- **WORK INSTRUCTIONS**:
Go through the listing and copy each line with the string "components".
▼
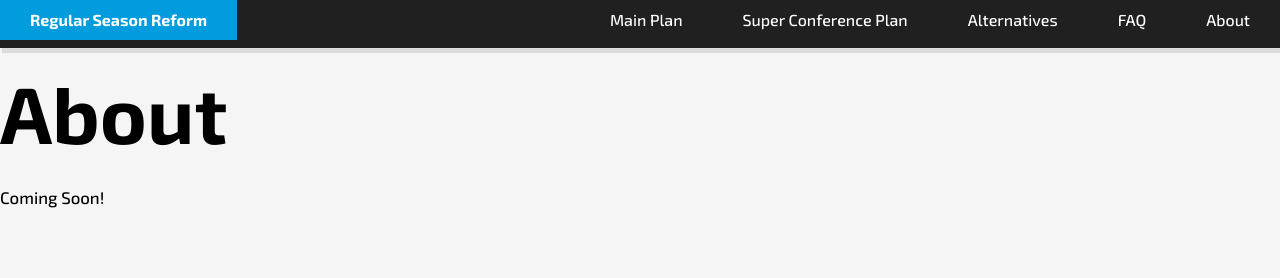
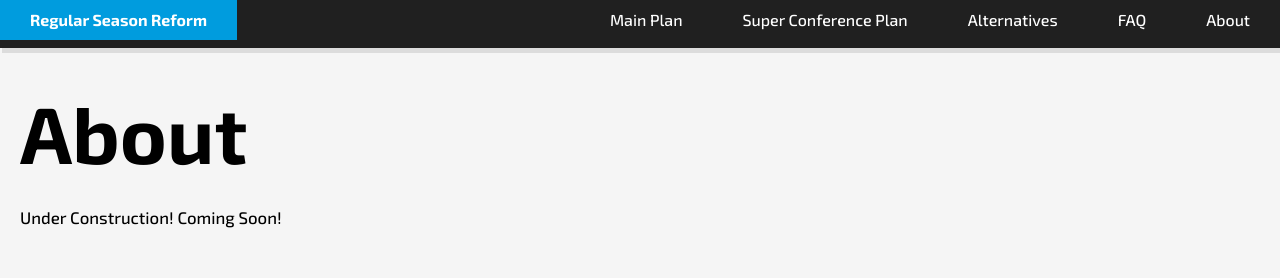
Before and after one commit to justincoding618/fbsregularseasonreform, a plain HTML site: page about.html in a window 1280 px wide. Drawn offline with nearby package versions, Linux system fonts and the light colour scheme.

Commit message:
add article html tags in the about page as well as update the content in paragraph

```diff
--- a/about.html
+++ b/about.html
@@ -7,8 +7,10 @@
   </head>
   <body>
     <div id="navbar"></div>
-    <h1>About</h1>
-    <p>Coming Soon!</p>
+    <article>
+      <h1>About</h1>
+      <p>Under Construction! Coming Soon!</p>
+    </article>
     <script src="https://code.jquery.com/jquery-4.0.0.min.js"></script>
     <script src="script/app.js"></script>
   </body>
```
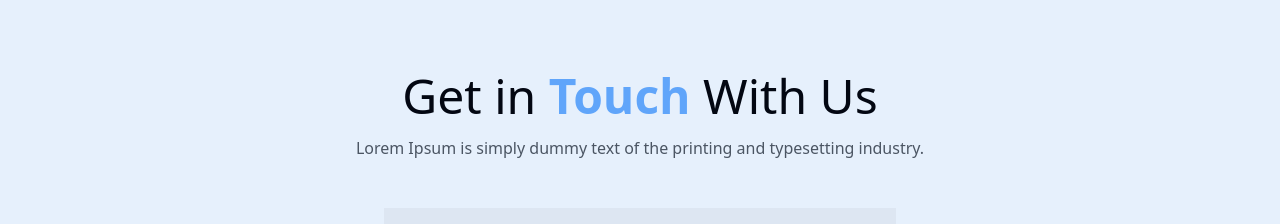
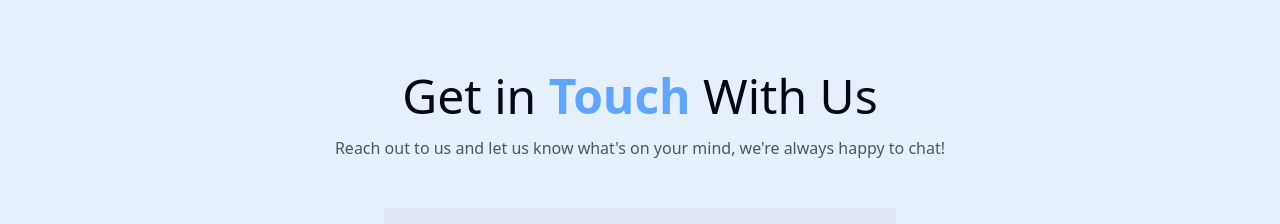
Before and after one commit to cfriedman2156/flowsense, a Next.js app: page / in a window 1280 px wide. Shown: the part 3880-4104 px from the top of the page. Built offline with nearby package versions, Linux system fonts and the light colour scheme; a web font is replaced by a local one.

Commit message:
Update contact.jsx

```diff
--- a/src/components/contact.jsx
+++ b/src/components/contact.jsx
@@ -46,7 +46,7 @@
             Get in <span className="text-blue-400 font-semibold">Touch</span> With Us
           </h2>
           <p className="text-gray-600">
-            Lorem Ipsum is simply dummy text of the printing and typesetting industry.
+            Reach out to us and let us know what's on your mind, we're always happy to chat!
           </p>
         </div>
 
```
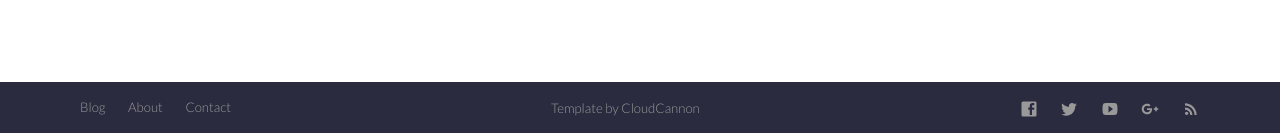
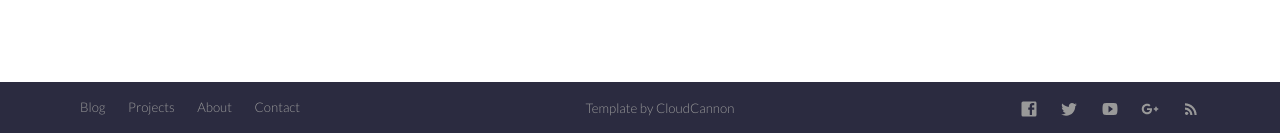
Before and after one commit to bhediathewolf/bhediathewolf.github.io, a Jekyll site: the page built from about.html, in a window 1280 px wide and 900 px high, scrolled down 491 px, cut to the strip 413-900 px from the top of the window. Shown: the part 351-484 px from the top of the strip. Built offline with Jekyll 4.4.1, drawn with Linux system fonts in a browser that asks for light colours; nearby versions of some CDN libraries; comment, search, counter and statistics services are not loaded.

Commit message:
Adding projects to footer and header navigation

```diff
--- a/_data/footer.yml
+++ b/_data/footer.yml
@@ -1,6 +1,8 @@
 left_links:
   - name: Blog
     link: /blog/
+  - name: Projects
+    link: /project/
   - name: About
     link: /about/
   - name: Contact
--- a/_data/navigation.yml
+++ b/_data/navigation.yml
@@ -1,5 +1,7 @@
 - name: Blog
   link: /blog/
+- name: Projects
+  link: /project/
 - name: About
   link: /about/
 - name: Contact
```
▲
- **TASK RESPONSE**:
--- a/src/components/contact.jsx
+++ b/src/components/contact.jsx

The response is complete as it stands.